- Forgiveness takes down the wall of defensiveness. The defense wall keeps out more than just the hurt from the original offense. While the wall keeps out pain, the problem is that it also keeps out empathy, love, and compassion. Forgiveness allows a person to receive love, which means it is much easier to give love in return. Holding a grudge keeps your heart cold.
- Forgiveness is brave. When you forgive someone & the wall that defended you begins to crumble, you become vulnerable again to pain. This is a very courageous act! Being vulnerable to another person takes a mighty person with a strong will to enjoy life.
- Forgiveness gives better overall health. Research has shown that those that can let go of past wrongs have lower blood pressure, sleep better, and have less anxiety and depression than those that hold grudges. It helps a person focus less energy on pain and more on happiness.
- Forgiveness gives resolution. Remember you are not forgetting what someone or something did that hurt you. Learn the lesson from the experience, gain from it what you need, and determine that you will move on to the next part of your life knowing that you can do better than the last relationship, job, friendship, or experience.
- Forgiveness can give empowerment. When you forgive someone or an experience, the power of happiness and control of the situation comes back to you. When you expend energy being furious or angry with someone else, your life authority belongs to them. Forgiveness gives that power back.
- Forgiveness feels freeing. Clients say that it feels as if a weight had been lifted off their shoulders and others say they literally feel "off the hook". A sense of freedom comes with forgiveness. Again, it is not forgetting the situation so that you make the same mistakes, but more just forgiving so that you have the freedom to move on with your life without a large weight or hook keeping you from moving forward.
In coming back to the story of Tyrese and Carol, Tyrese had a choice of finding out who was responsible for taking Karen from him and avenging her death or forgiving Carol and moving forward. Tyrese released himself from the nightmare of revenge and gave himself the freedom to move forward. He realizes that revenge and bitterness were not going to move him in a place he wanted to go — even in a land of the undead. Forgiveness takes strength, courage, and maturity, but it is worth it to gain freedom and personal power.
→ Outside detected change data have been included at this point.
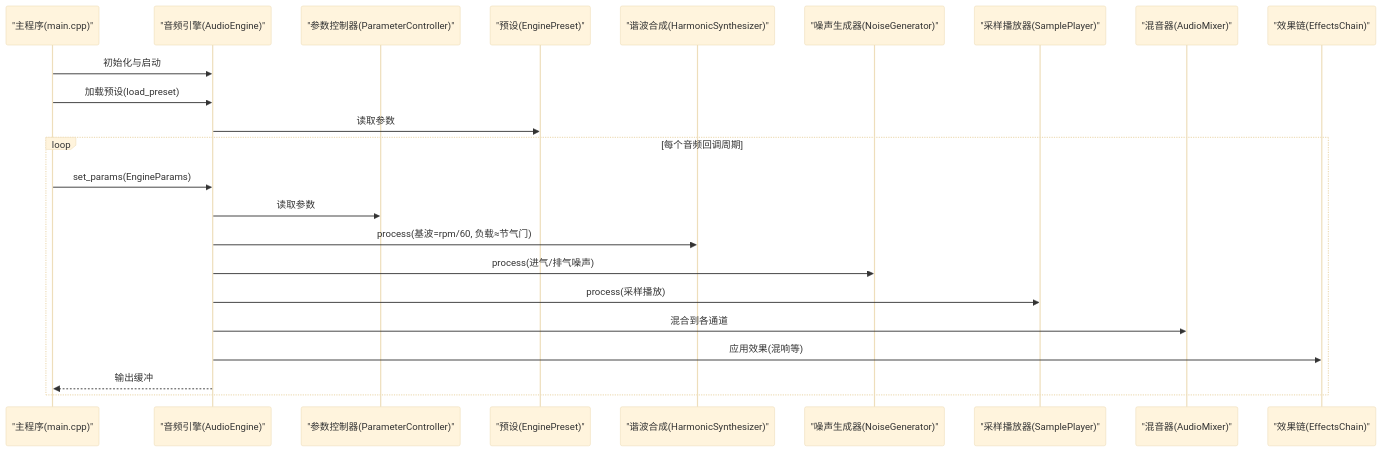
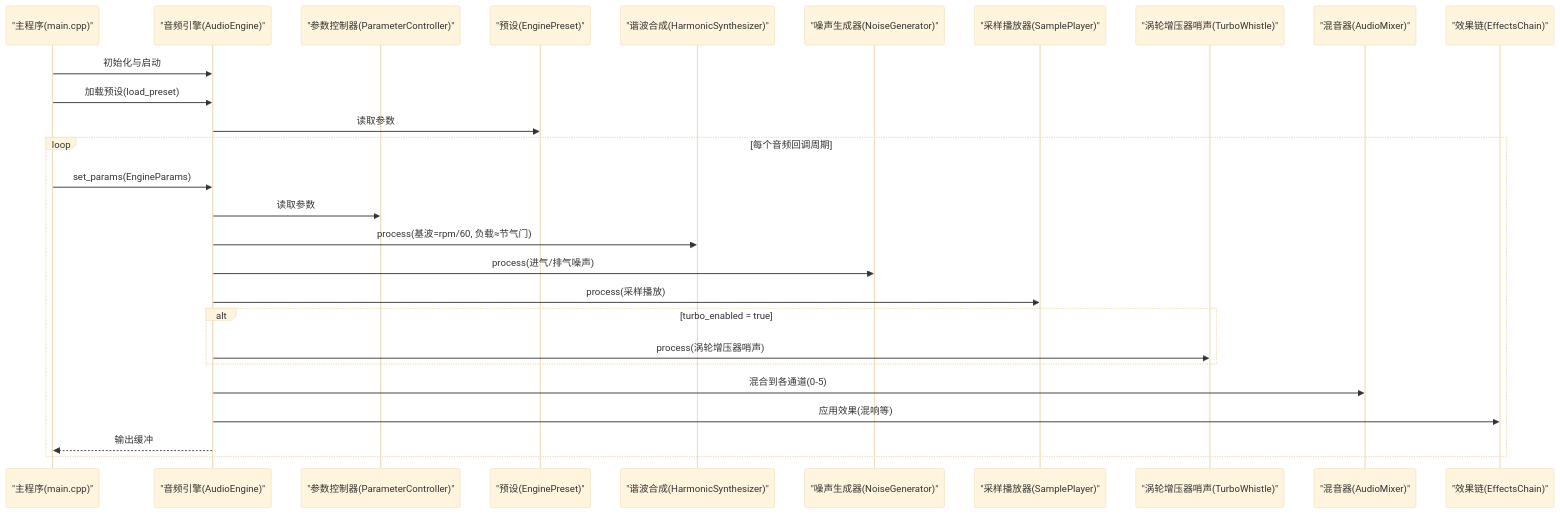
The second of 8 diagrams in .qoder/repowiki/zh/content/声音合成系统/声音合成系统.md (bangbangde/racing-sound-engine), drawn with Mermaid (base theme) before and after one commit. The commit also changed other lines of this file and 88 other files, not shown here.

````diff
--- a/.qoder/repowiki/zh/content/声音合成系统/声音合成系统.md
+++ b/.qoder/repowiki/zh/content/声音合成系统/声音合成系统.md
@@ -140,25 +158,29 @@
 ```mermaid
 sequenceDiagram
 participant App as "主程序(main.cpp)"
 participant Engine as "音频引擎(AudioEngine)"
 participant Params as "参数控制器(ParameterController)"
 participant Preset as "预设(EnginePreset)"
 participant HS as "谐波合成(HarmonicSynthesizer)"
 participant NG as "噪声生成器(NoiseGenerator)"
 participant SP as "采样播放器(SamplePlayer)"
+participant TW as "涡轮增压器哨声(TurboWhistle)"
 participant MIX as "混音器(AudioMixer)"
 participant FX as "效果链(EffectsChain)"
 App->>Engine : 初始化与启动
 App->>Engine : 加载预设(load_preset)
 Engine->>Preset : 读取参数
 loop 每个音频回调周期
 App->>Engine : set_params(EngineParams)
 Engine->>Params : 读取参数
 Engine->>HS : process(基波=rpm/60, 负载≈节气门)
 Engine->>NG : process(进气/排气噪声)
 Engine->>SP : process(采样播放)
-Engine->>MIX : 混合到各通道
+alt turbo_enabled = true
+Engine->>TW : process(涡轮增压器哨声)
+end
+Engine->>MIX : 混合到各通道(0-5)
 Engine->>FX : 应用效果(混响等)
 Engine-->>App : 输出缓冲
 end
 ```
````
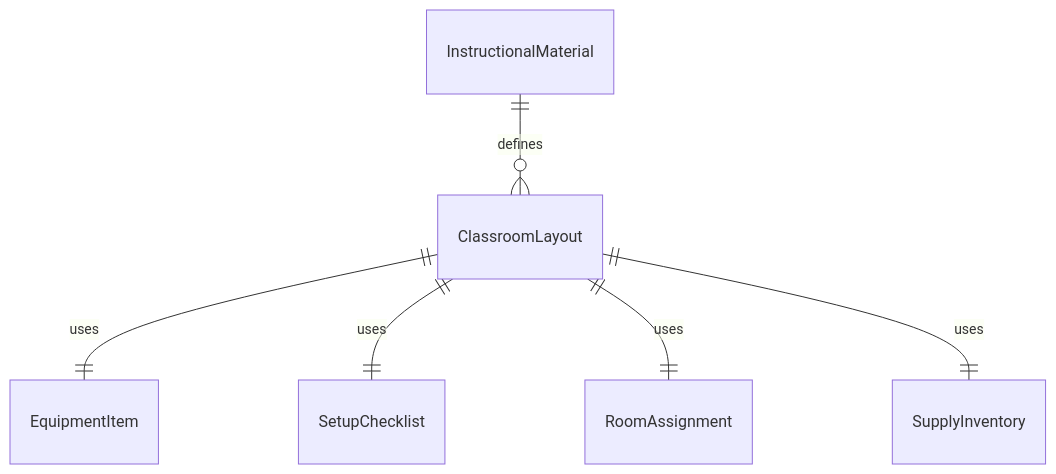
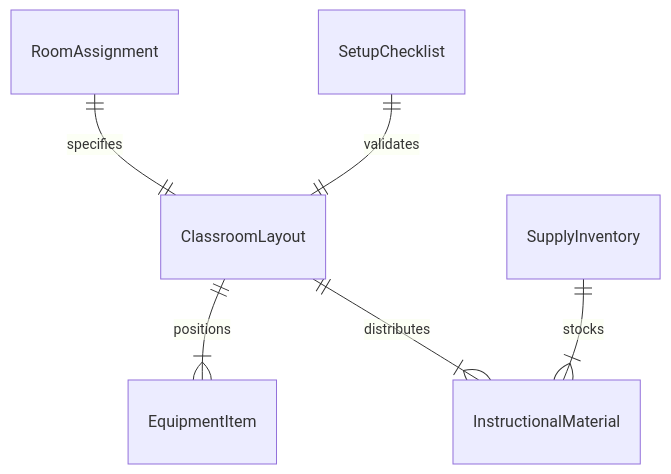
Before and after one commit to dot-org-ai/tasks.org.ai: the first of 4 diagrams in HandlingAndMovingObjects/SetUpClassroomsFacilitiesEducationalMaterialsOrEquipment/SetUpClassroomMaterialsEquipment.mdx, drawn with Mermaid. The commit also changed other lines of this file and 515 other files, not shown here.

````diff
--- a/HandlingAndMovingObjects/SetUpClassroomsFacilitiesEducationalMaterialsOrEquipment/SetUpClassroomMaterialsEquipment.mdx
+++ b/HandlingAndMovingObjects/SetUpClassroomsFacilitiesEducationalMaterialsOrEquipment/SetUpClassroomMaterialsEquipment.mdx
@@ -87,8 +87,8 @@
 ```mermaid
 erDiagram
-    InstructionalMaterial ||--o{ ClassroomLayout : "defines"
-    ClassroomLayout ||--|| EquipmentItem : "uses"
-    ClassroomLayout ||--|| SetupChecklist : "uses"
-    ClassroomLayout ||--|| RoomAssignment : "uses"
-    ClassroomLayout ||--|| SupplyInventory : "uses"
+    RoomAssignment ||--|| ClassroomLayout : "specifies"
+    ClassroomLayout ||--|{ EquipmentItem : "positions"
+    ClassroomLayout ||--|{ InstructionalMaterial : "distributes"
+    SetupChecklist ||--|| ClassroomLayout : "validates"
+    SupplyInventory ||--|{ InstructionalMaterial : "stocks"
 ```
````
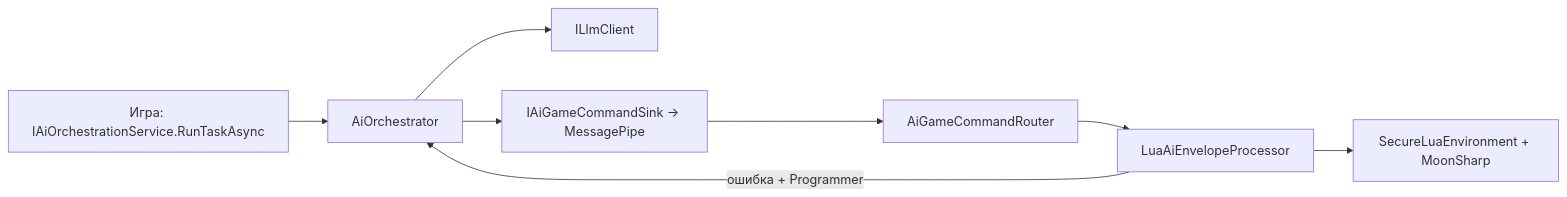
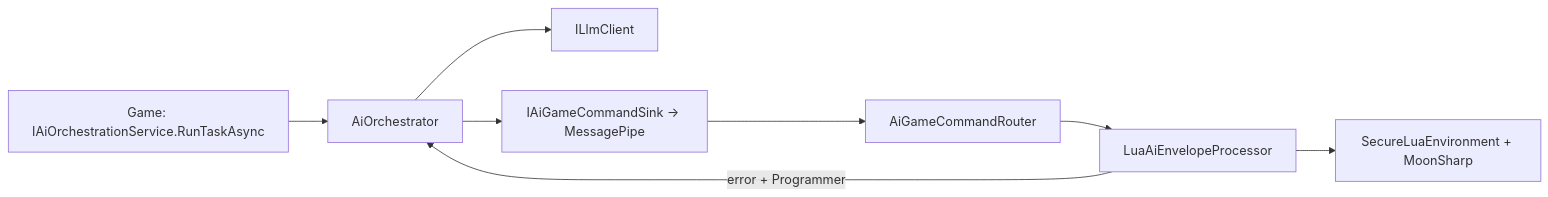
One commit to NeoXider/CoreAI changed the diagram in Assets/CoreAiUnity/Docs/DEVELOPER_GUIDE.md. Above: the diagram before and after it, drawn with Mermaid. The commit also changed other lines of this file and 88 other files, not shown here.

````diff
--- a/Assets/CoreAiUnity/Docs/DEVELOPER_GUIDE.md
+++ b/Assets/CoreAiUnity/Docs/DEVELOPER_GUIDE.md
@@ -77,17 +77,17 @@
 ```mermaid
 flowchart LR
-  Game["Игра: IAiOrchestrationService.RunTaskAsync"]
+  Game["Game: IAiOrchestrationService.RunTaskAsync"]
   Orch["AiOrchestrator"]
   LLM["ILlmClient"]
   Sink["IAiGameCommandSink → MessagePipe"]
   Router["AiGameCommandRouter"]
   LuaP["LuaAiEnvelopeProcessor"]
   Lua["SecureLuaEnvironment + MoonSharp"]
   Game --> Orch
   Orch --> LLM
   Orch --> Sink
   Sink --> Router
   Router --> LuaP
   LuaP --> Lua
-  LuaP -->|"ошибка + Programmer"| Orch
+  LuaP -->|"error + Programmer"| Orch
 ```
````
This article was originally published at A Place 4 Me Counseling . Reprinted with permission from the author.